This world-famous test analyzes texts and grades them on a scale from 1-100. The lower the score, the more difficult it is to read the text. Texts with a very high Flesch reading ease score (about 100) are very easy to read. They have short sentences and no words of more than two syllables. Usually, a reading ease score of 60-70 is believed to be acceptable/normal for web copy.
- Paragraph length
A lot of people use extremely long paragraphs and that makes your text daunting as it becomes just one big blob of text. So what you have to do is, break it up, use shorter paragraphs, and don’t forget to give your core sentences some thought.
- Subheading distribution
Similar to long paragraphs, texts without subheadings are difficult to scan, which makes them rather daunting. So, Yoast checks if you use enough subheadings to guide your readers through the text and help them find what they’re looking for.
- Sentence length
Sentence length is one of the core aspects that can make a text hard to read. If most of your sentences are too long – over 20 words – people lose track of your point.

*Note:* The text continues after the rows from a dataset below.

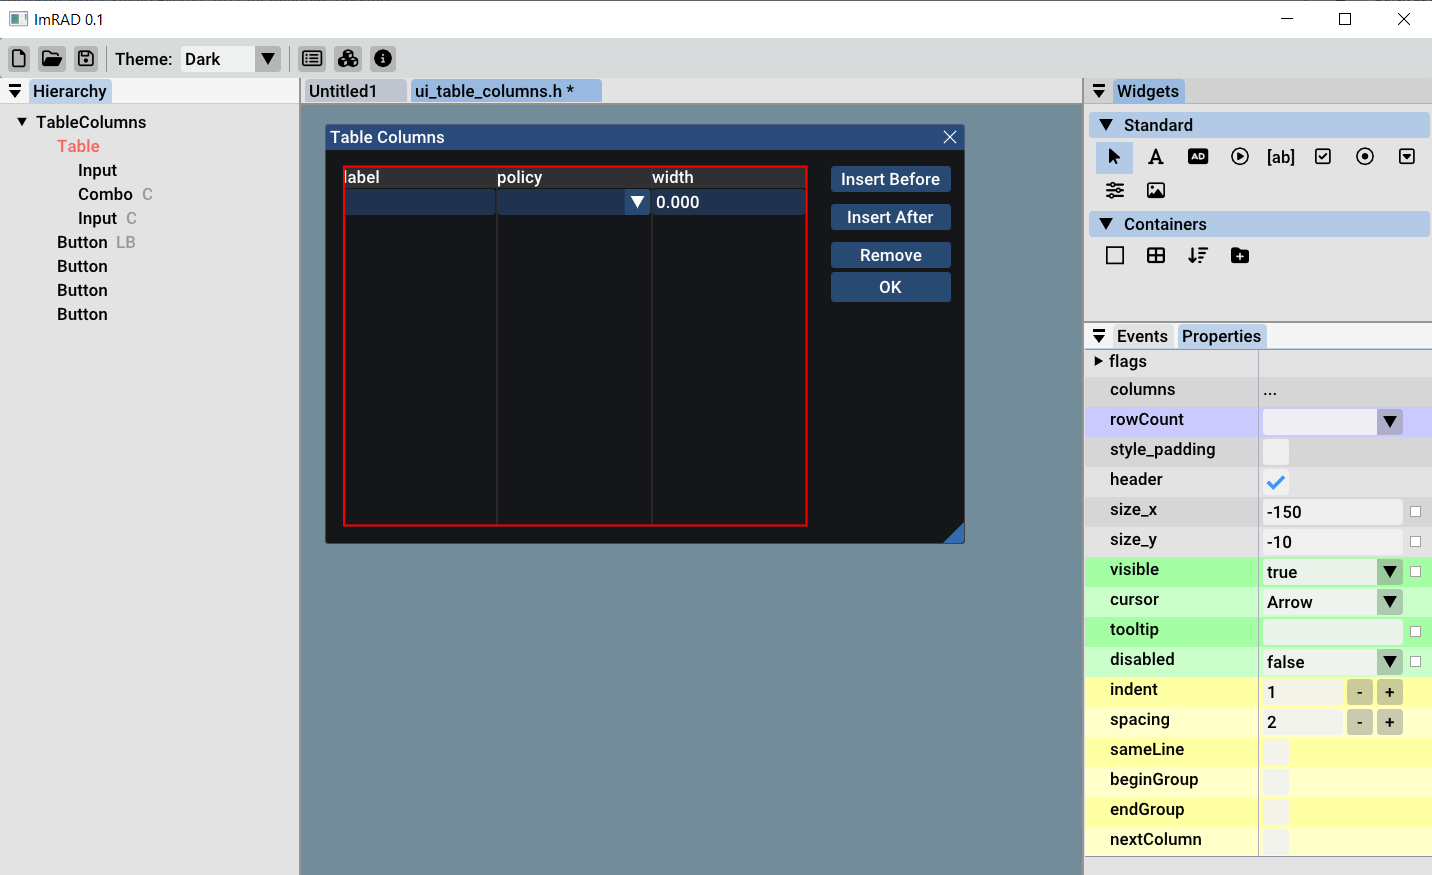
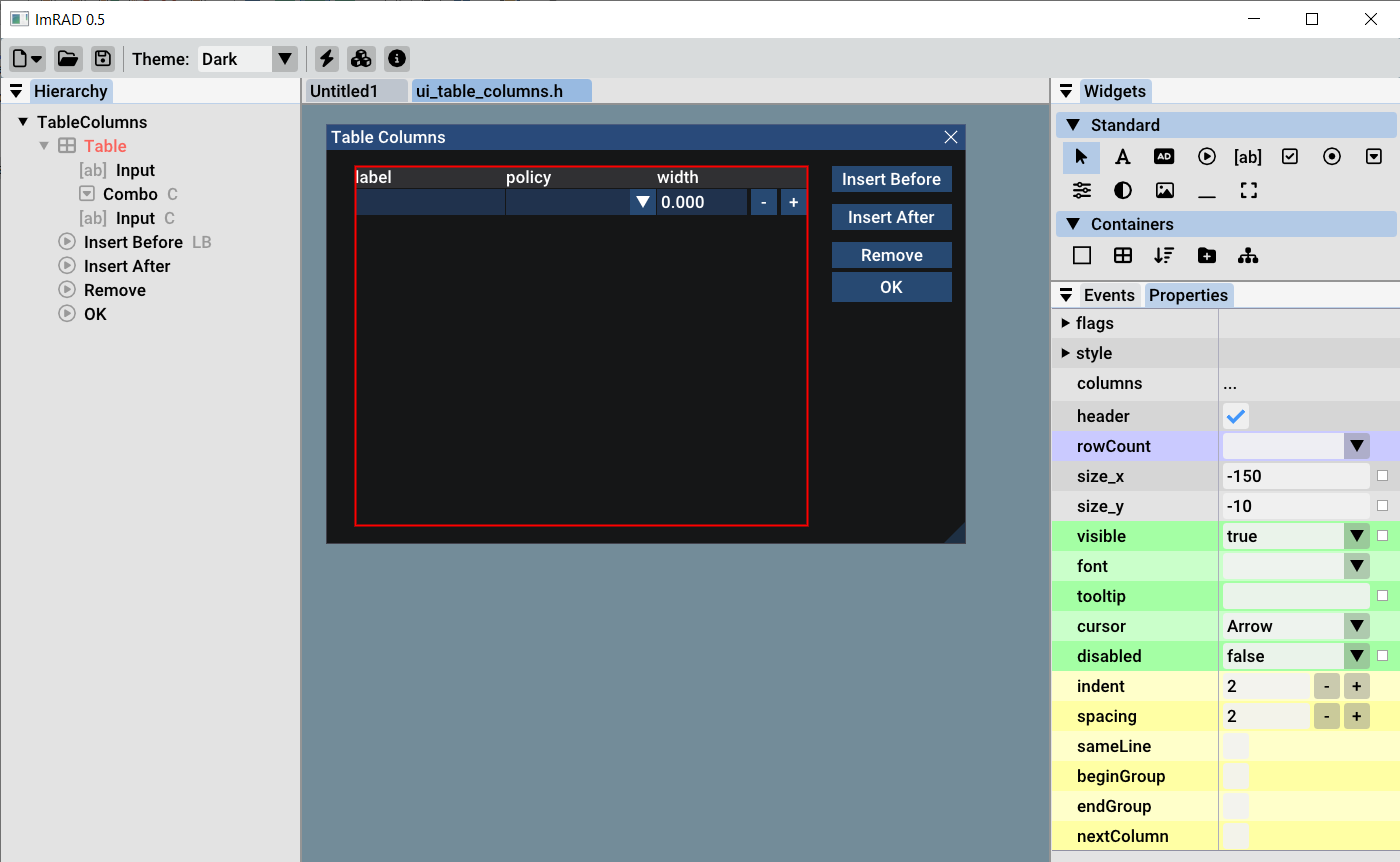
bump version

Changed region(s): [[0.7371, 0.0905, 1.0, 1.0], [0.0, 0.0, 0.7064, 1.0]]

diff --git a/src/utils.h b/src/utils.h
@@ -11,7 +11,7 @@ namespace fs = std::filesystem;
 namespace fs = std::experimental::filesystem;
 #endif
 
-inline const std::string VER_STR = "ImRAD 0.1";
+inline const std::string VER_STR = "ImRAD 0.5";
 inline const std::string GITHUB_STR = "github.com/tpecholt/imrad";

Readers often have to jump back a few words to find out what you mean. This is very tiring and inefficient. Try to keep the number of words in a sentence in check. Shorten your sentences. Aim for easy understanding, not a complex literary masterpiece.
- Passive voice
Using a lot of passive voice in your text makes it appear distant, and your message will be less clear. Your sentences become wordy and difficult because the sentence structure is harder to understand. Whenever you use the passive voice, always consider whether a better, active alternative is available.
How to use the readability analysis in Yoast SEO
You can find the readability analysis in your Yoast sidebar and in the Yoast meta box underneath the post or page you’re editing.
It’s very easy to use the analysis to improve your content. You can just start writing the article you want to write. The readability score is calculated in real-time, so you can look at it while you write. However, if you want to stay focused, you can also choose not to look at the score while you’re writing your first draft. That way you can write without being distracted and make the final tweaks afterward.
The readability score helps you by giving you a green, orange or red bullet per check. If you get an orange or red bullet, just click on the eye icon to find out where improvements can be made.
Everyone has their own writing and editing process, and this way isn’t necessarily how you should use it. For instance, you might be targeting a Flesch level of 80. If so, you have to find out what works gradually. When using the readability tool for a while, you’ll notice that you’ll automatically get a feel for the level you are aiming for. Practice makes perfect!
This concludes the on-site SEO optimization. Were you aware of what on-site SEO optimization was and have you ever tried it? I know that for some this might seem like a mountain to climb but once you make the first step, the rest will be easier to understand and implement.
I would love to hear your thoughts on what you think of this guide on on-site SEO optimization and if there are some things you might want to add.